Just when you think things just couldn’t get any worse from a security sense for Facebook, a Polish cybersecurity research group went ahead and published a proof-of-concept code that could potentially be used to create a Facebook worm. A worm that, by the way, is fully functioning and is already making its rounds online.
According to the researcher – who goes by handle Lasq – the worm only seems to affect the mobile version of Facebook’s sharing dialog and popup. In other words, it’s a problem that is only active on both the Android and iOS ecosystem, and not the PC.
Lasq also specifies that the vulnerability seems to be of a clickjacking nature, and that hackers were exploiting the IFrame element of Facebook’s mobile sharing dialog. For context, an IFrame is a HTML document embedded that is embedded inside another HTML document.
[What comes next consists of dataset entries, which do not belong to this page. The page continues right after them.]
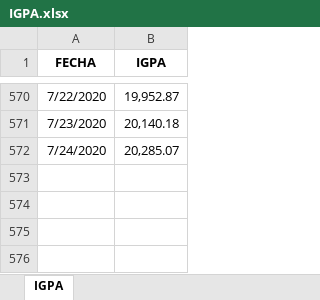
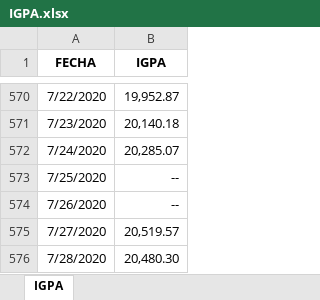
Before and after one commit to Sud-Austral/Datos, an Excel workbook: datacovidChile/IndicadoresEconomicos/IGPA.xlsx, sheet IGPA, drawn as a sheet; only a part is shown, gaps mark what is left out; values as stored, in another font and other column widths than the file's, no borders; the diff names each change by its address in the sheet, - before the commit and + after, or states it on an @@ line.

```diff
--- a/datacovidChile/IndicadoresEconomicos/IGPA.xlsx (sheet IGPA)
+++ b/datacovidChile/IndicadoresEconomicos/IGPA.xlsx (sheet IGPA)
+row 573: 7/25/2020 | --
+row 574: 7/26/2020 | --
+row 575: 7/27/2020 | 20,519.57
+row 576: 7/28/2020 | 20,480.30
```
Also changed, not shown: datacovidChile/IndicadoresEconomicos/DOLAR_OBS_ADO.xlsx, datacovidChile/IndicadoresEconomicos/ID_SERIE2.xlsx, 31 other files.
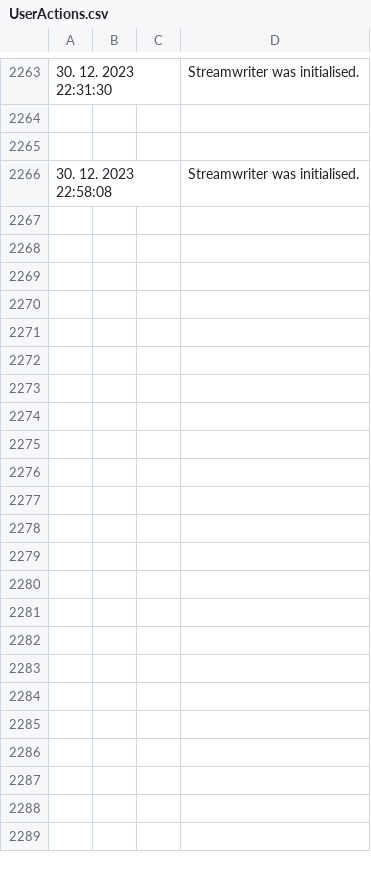
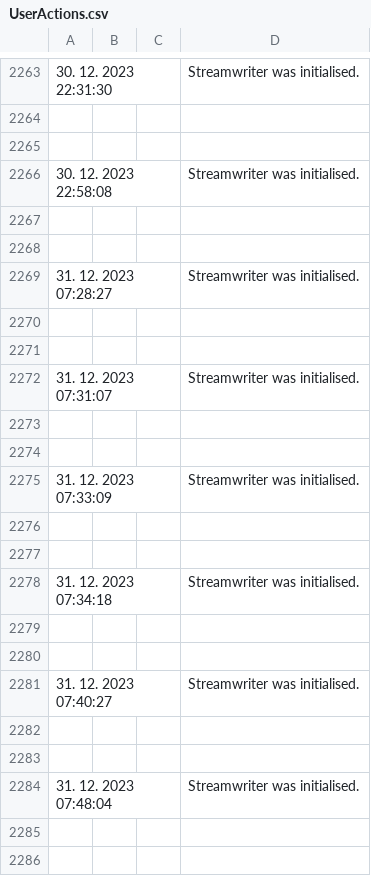
Before and after one commit to 4kadi/4kadi, a CSV file: WindowsFormsApp2/Log/UserActions.csv, drawn as a sheet; only a part is shown, gaps mark what is left out; the diff covers the shown part only.

```diff
--- a/WindowsFormsApp2/Log/UserActions.csv
+++ b/WindowsFormsApp2/Log/UserActions.csv
@@ -2266 +2266,21 @@
 30. 12. 2023 22:58:08;;;Streamwriter was initialised.
+
+
+31. 12. 2023 07:28:27;;;Streamwriter was initialised.
+
+
+31. 12. 2023 07:31:07;;;Streamwriter was initialised.
+
+
+31. 12. 2023 07:33:09;;;Streamwriter was initialised.
+
+
+31. 12. 2023 07:34:18;;;Streamwriter was initialised.
+
+
+31. 12. 2023 07:40:27;;;Streamwriter was initialised.
+
+
+31. 12. 2023 07:48:04;;;Streamwriter was initialised.
+
+
```
Also changed, not shown: 34 added rows elsewhere in this file, 13 other files.
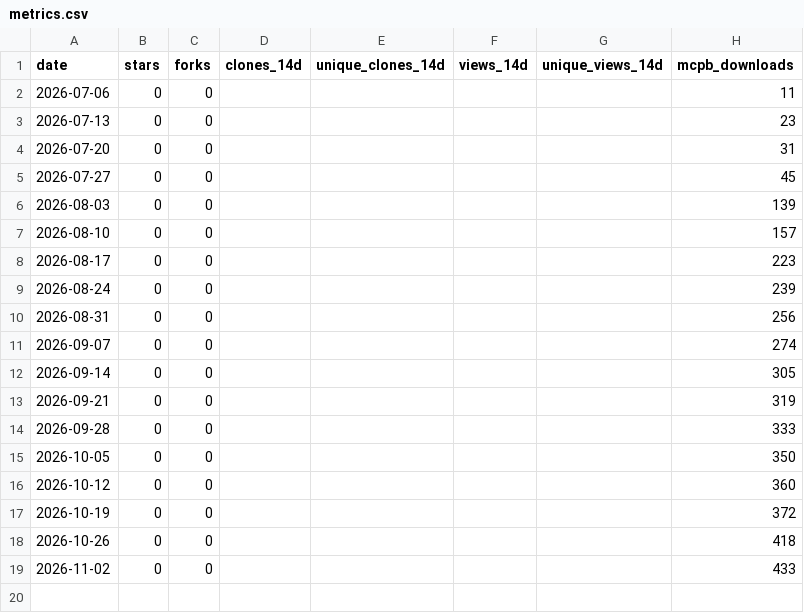
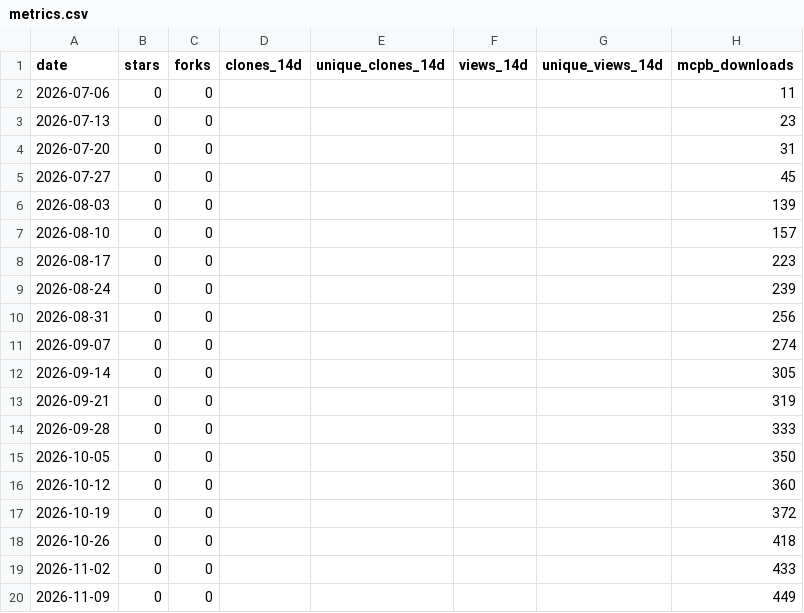
Before and after one commit to GhostlyGawd/engineering-board, a CSV file: docs/metrics.csv, drawn as a sheet.

```diff
--- a/docs/metrics.csv
+++ b/docs/metrics.csv
@@ -19 +19,2 @@ date,stars,forks,clones_14d,unique_clones_14d,views_14d,unique_views_14d,mcpb_do
 2026-11-02,0,0,,,,,433
+2026-11-09,0,0,,,,,449
```
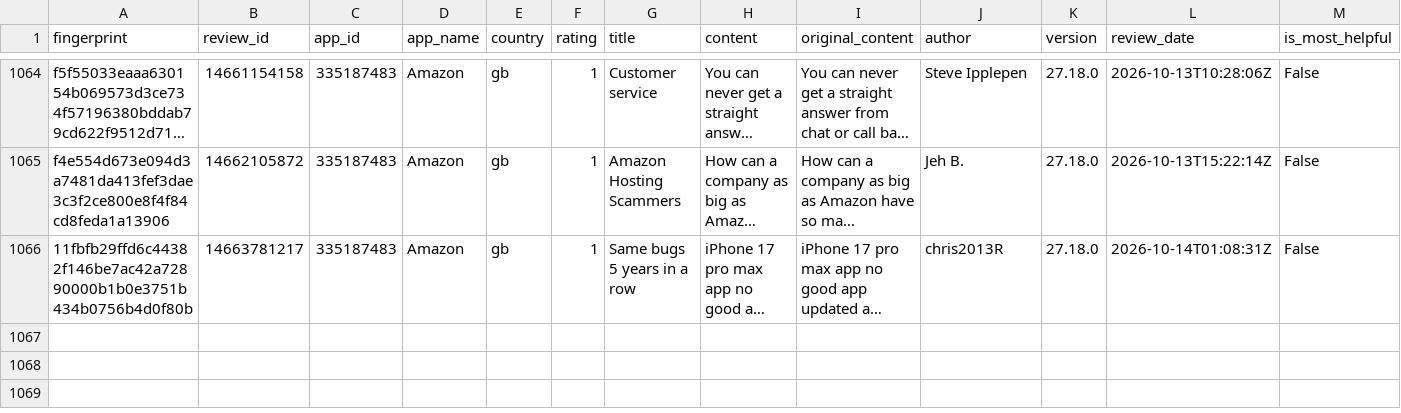
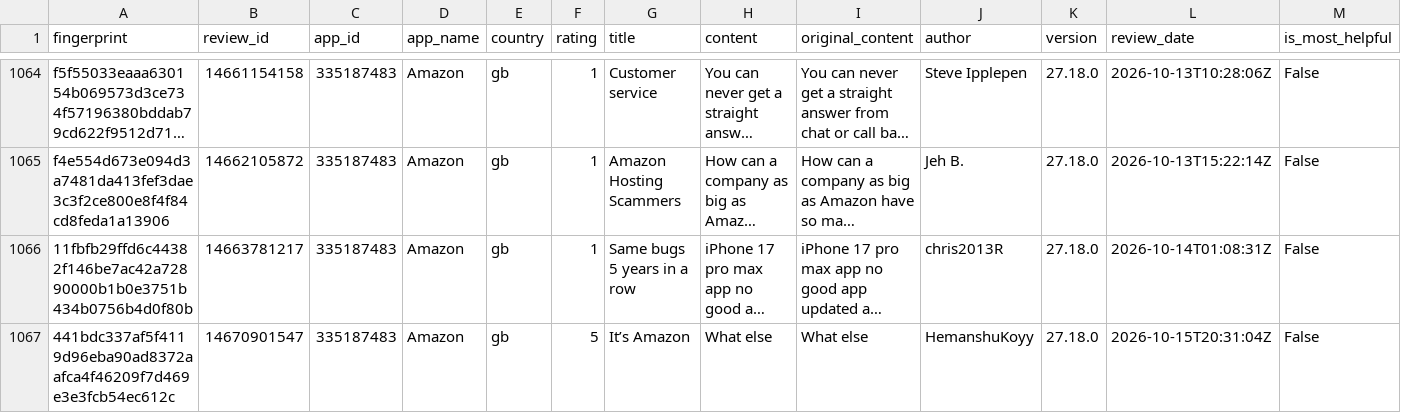
Before and after one commit to pickmiu/appstore-public-data, a CSV file: data/reviews_335187483_Amazon_gb.csv, drawn as a sheet; only a part is shown, gaps mark what is left out; long unchanged cells end in …; rows hold the shown columns only; the diff covers the shown part only; the diff names each change by its address in the sheet, - before the commit and + after, or states it on an @@ line.

```diff
--- a/data/reviews_335187483_Amazon_gb.csv
+++ b/data/reviews_335187483_Amazon_gb.csv
+row 1067: 441bdc337af5f4119d96eba90ad8372aafca4f46209f7d469e3e3fcb54ec612c | 14670901547 | 335187483 | Amazon | gb | 5 | It’s Amazon | What else | What else | HemanshuKoyy | 27.18.0 | 2026-10-15T20:31:04Z | False
```
Also changed, not shown: 3 added rows elsewhere in this file, data/reviews_6472232952_Koupon_us.csv, 9 other files.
Lasq said that he first came across the issue when several of his Facebook friends began “posting” a link to a French comic site. Hosted on an Amazon Web Services bucket. Upon clicking on the link, the site would then ask the Facebook user to verify their age in French.
Once verified, users were indeed redirected to the aforementioned comic. However, while they were reading the comic, the very same link would’ve simultaneously appeared on the person’s Facebook wall.
Naturally, Lasq has brought up the issue about the code to Facebook, only for the social network to turn him away. Citing that in order for the clickjacking nature to be considered a security issue, the code “must allow attacker to somehow change the state of the account.”
If there is a lesson to be learnt here, we’re guessing it’s not to simply click on any just any links posted on your friend’s Facebook wall. More so if the link’s verification method is of a dubious nature.